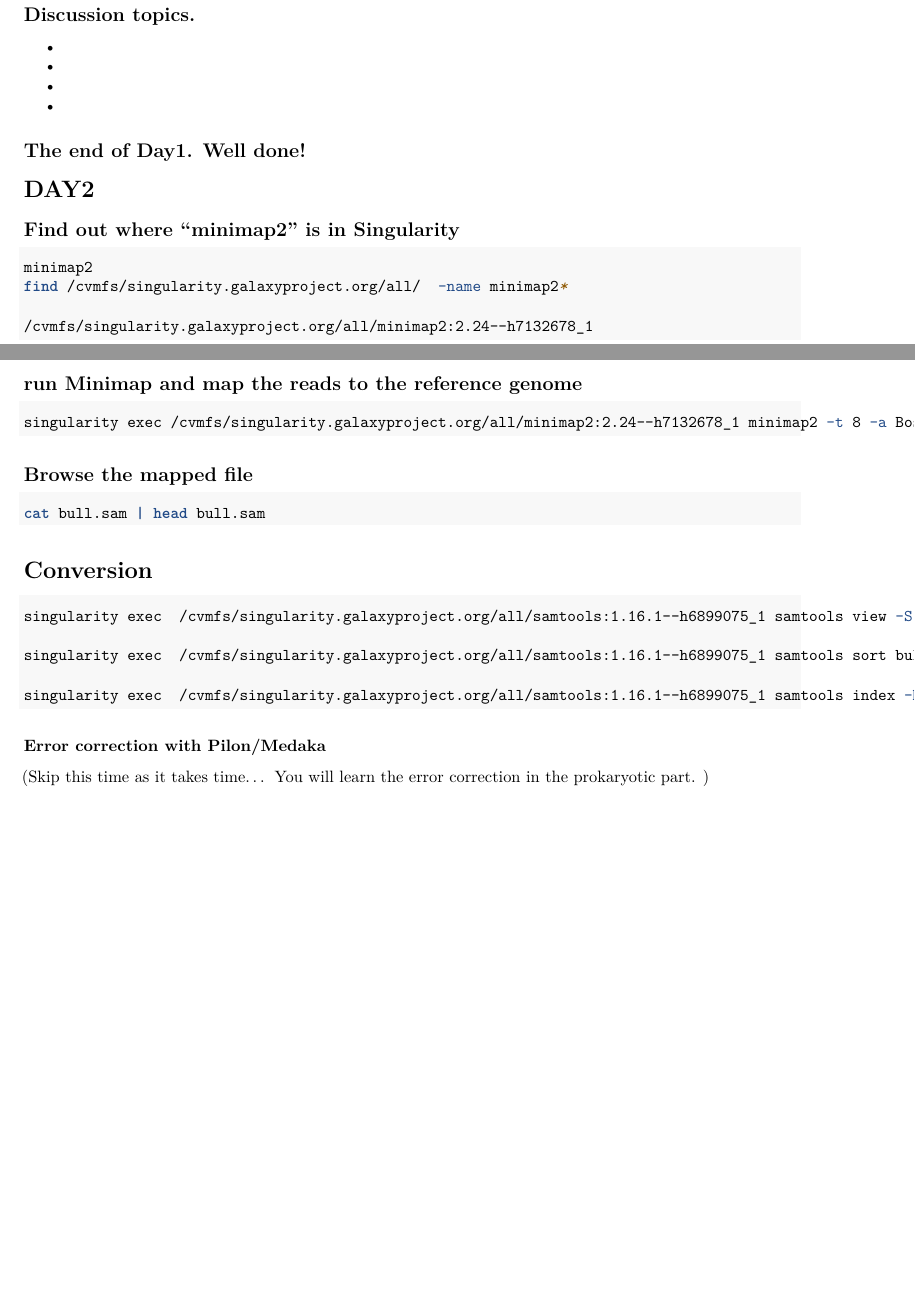
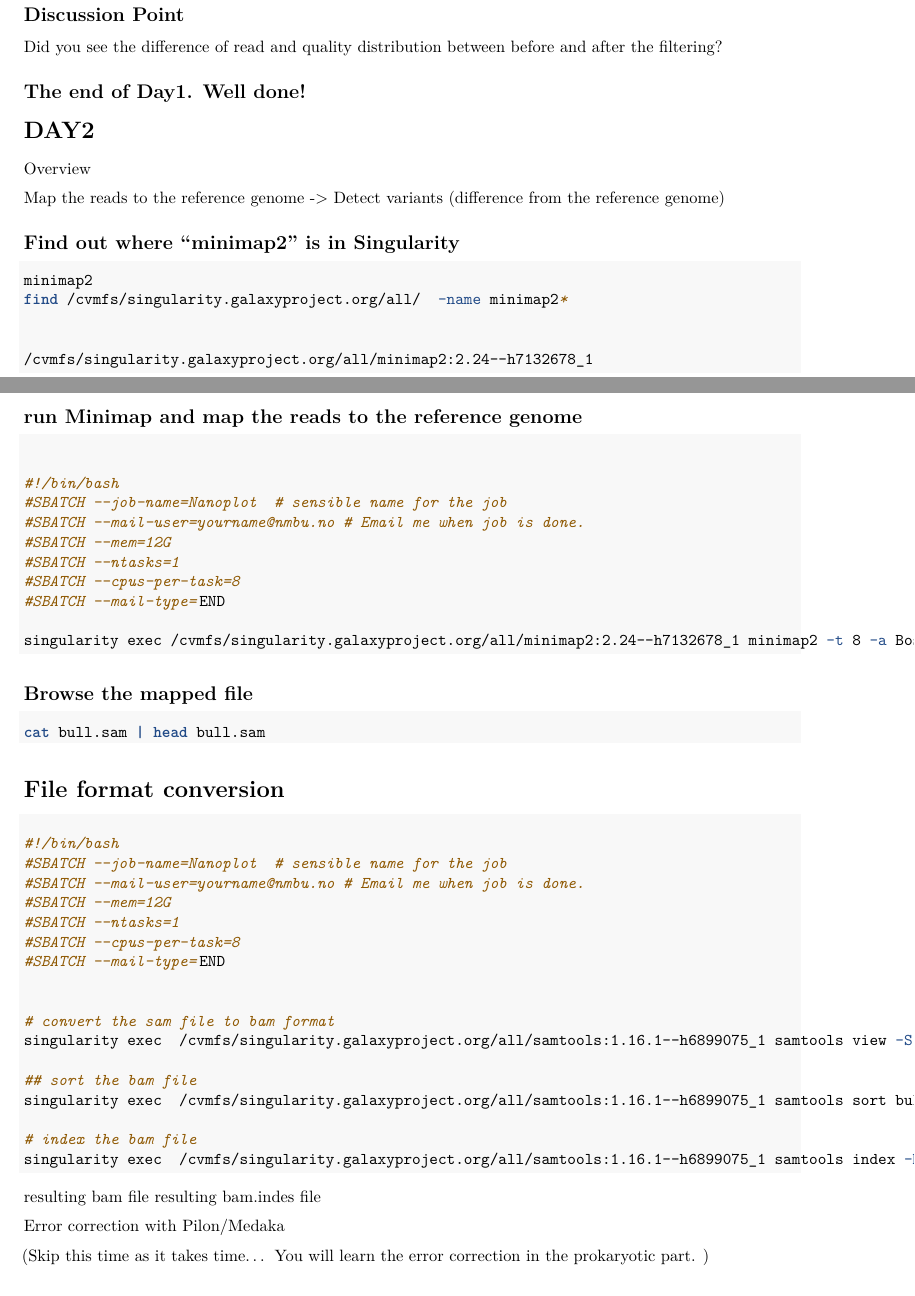
Before and after one commit to mariesaitou/Bio326, an R Markdown document (analysis/Bio326_2023.Rmd): two parts of pages 10 and 11 of 11 before the commit and two parts of pages 10 and 11 of 12 after it, joined at a grey line, cut so that both start at the same text, the shorter picture padded with empty space. Rendered offline with R 4.5, knitr and Pandoc, then LaTeX, with nearby package versions.

Commit message:
wflow_publish(c("analysis//Bio326_2023.Rmd"))

````diff
--- a/analysis/Bio326_2023.Rmd
+++ b/analysis/Bio326_2023.Rmd
@@ -211,24 +220,22 @@ singularity exec /cvmfs/singularity.galaxyproject.org/all/nanoplot:1.41.0--pyhdf
 
 ![](assets/Bio326-2023/image8.png){width=80%}
 
+## **Discussion Point**
 
-## Discussion topics.
+Did you see the difference of read and quality distribution between before and after the filtering?
 
--
-
--
-
--
-
--
 
 
 ## The end of Day1. Well done!
 
 
+
+
 # DAY2
 
+Overview
 
+Map the reads to the reference genome -> Detect variants (difference from the reference genome)
 
 
 
@@ -247,10 +253,17 @@ find /cvmfs/singularity.galaxyproject.org/all/  -name minimap2*
 
 ## run Minimap and map the reads to the reference genome
 ```{bash,eval=FALSE}
-singularity exec /cvmfs/singularity.galaxyproject.org/all/minimap2:2.24--h7132678_1 minimap2 -t 8 -a Bos_taurus.fa.gz cleaned.bull.fastq.gz > bull.sam
 
 
+#!/bin/bash
+#SBATCH --job-name=Nanoplot  # sensible name for the job
+#SBATCH --mail-user=yourname@nmbu.no # Email me when job is done.
+#SBATCH --mem=12G
+#SBATCH --ntasks=1
+#SBATCH --cpus-per-task=8
+#SBATCH --mail-type=END
 
+singularity exec /cvmfs/singularity.galaxyproject.org/all/minimap2:2.24--h7132678_1 minimap2 -t 8 -a Bos_taurus.fa.gz cleaned.bull.fastq.gz > bull.sam
 
 ```
 
@@ -262,16 +275,32 @@ cat bull.sam | head bull.sam
 
 
 
-# Conversion
+# File format conversion
 ```{bash,eval=FALSE}
+
+#!/bin/bash
+#SBATCH --job-name=Nanoplot  # sensible name for the job
+#SBATCH --mail-user=yourname@nmbu.no # Email me when job is done.
+#SBATCH --mem=12G
+#SBATCH --ntasks=1
+#SBATCH --cpus-per-task=8
+#SBATCH --mail-type=END
+
+
+# convert the sam file to bam format
 singularity exec  /cvmfs/singularity.galaxyproject.org/all/samtools:1.16.1--h6899075_1 samtools view -S -b bull.sam > bull0.bam
 
+## sort the bam file
 singularity exec  /cvmfs/singularity.galaxyproject.org/all/samtools:1.16.1--h6899075_1 samtools sort bull0.bam -o bull.bam
 
+# index the bam file
 singularity exec  /cvmfs/singularity.galaxyproject.org/all/samtools:1.16.1--h6899075_1 samtools index -M  bull.bam
 
 
 ```
 
+[resulting bam file](assets/Bio326-2023/bull.bam)
+[resulting bam.indes file](assets/Bio326-2023/bull.bam.bai)
 
-### Error correction with Pilon/Medaka
+
+Error correction with Pilon/Medaka
````
Also changed, not shown: analysis/Bio326_2023.Rmd (36 more changed lines).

######

**Task to complete**
All lines above that contain "with" are required in the answer.

**Task answer**
Before and after one commit to mariesaitou/Bio326, an R Markdown document (analysis/Bio326_2023.Rmd): two parts of pages 10 and 11 of 11 before the commit and two parts of pages 10 and 11 of 12 after it, joined at a grey line, cut so that both start at the same text, the shorter picture padded with empty space. Rendered offline with R 4.5, knitr and Pandoc, then LaTeX, with nearby package versions.
-### Error correction with Pilon/Medaka
+Error correction with Pilon/Medaka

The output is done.